First published in 1983, the HCS required manufacturers to not only evaluate the hazards associated with the chemicals they created, stored and distributed, but also to communicate those hazards on labels and material safety data sheets (“MSDS”). In 2012, OSHA overhauled the HCS to incorporate the United Nations’ Globally Harmonized System of Classification and Labelling of Chemicals (“GHS”). In doing so, OSHA modified the system for classifying hazardous materials and replaced the MSDS with Safety Data Sheets (SDS), which conformed with the more user-friendly and specified GHS format. These changes were aimed at ensuring effective communication to employees on chemical hazards and employee comprehension of certain hazards.

The proposed rulemaking seeks to modify conditions for labeling and SDS hazard warning language by updating the HCS classification and labelling to the more recent versions of  GHS (the GHS is on Revision 8, but OSHA’s proposal would only align the HCS to with Revision 7 of the GHS and select provisions of Revision 8). OSHA’s rulemaking also seeks to resolve issues that arose during implementation of the 2012 HCS, such as considerations for small packages, potentially conflicting warning language and classifications for aerosols.
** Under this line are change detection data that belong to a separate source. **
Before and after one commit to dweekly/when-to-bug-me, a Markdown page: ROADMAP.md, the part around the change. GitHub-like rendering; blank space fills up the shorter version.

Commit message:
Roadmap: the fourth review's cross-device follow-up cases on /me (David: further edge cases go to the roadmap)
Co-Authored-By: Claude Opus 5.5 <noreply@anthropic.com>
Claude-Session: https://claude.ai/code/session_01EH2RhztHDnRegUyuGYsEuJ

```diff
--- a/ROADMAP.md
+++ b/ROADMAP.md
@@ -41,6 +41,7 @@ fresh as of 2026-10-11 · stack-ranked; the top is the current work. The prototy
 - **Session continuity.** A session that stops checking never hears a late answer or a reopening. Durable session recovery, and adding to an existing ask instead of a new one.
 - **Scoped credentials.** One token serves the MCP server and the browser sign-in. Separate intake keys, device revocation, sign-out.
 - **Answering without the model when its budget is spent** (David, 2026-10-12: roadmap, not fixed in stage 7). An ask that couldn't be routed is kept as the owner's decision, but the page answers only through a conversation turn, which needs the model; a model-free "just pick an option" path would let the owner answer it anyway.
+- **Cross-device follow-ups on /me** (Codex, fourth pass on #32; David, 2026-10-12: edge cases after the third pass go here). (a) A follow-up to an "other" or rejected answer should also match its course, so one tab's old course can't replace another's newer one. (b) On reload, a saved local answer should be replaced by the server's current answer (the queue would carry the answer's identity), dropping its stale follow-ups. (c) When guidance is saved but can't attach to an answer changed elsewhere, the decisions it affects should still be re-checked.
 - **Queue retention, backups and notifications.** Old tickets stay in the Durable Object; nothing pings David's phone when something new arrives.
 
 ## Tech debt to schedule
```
By aligning with the more recent version of the GHS, OSHA is also attempting to align the HCS with international guidance from the United Nations, other U.S. agencies, like the U.S. Environmental Protection Agency and international trade partners. The proposed modifications to the standard also include revised criteria for classification of certain health and physical hazards, which in turn require labeling and SDS changes, as well as detailed considerations for label management, new labeling provisions for small containers, technical amendments related to the contents of SDS and revised definitions.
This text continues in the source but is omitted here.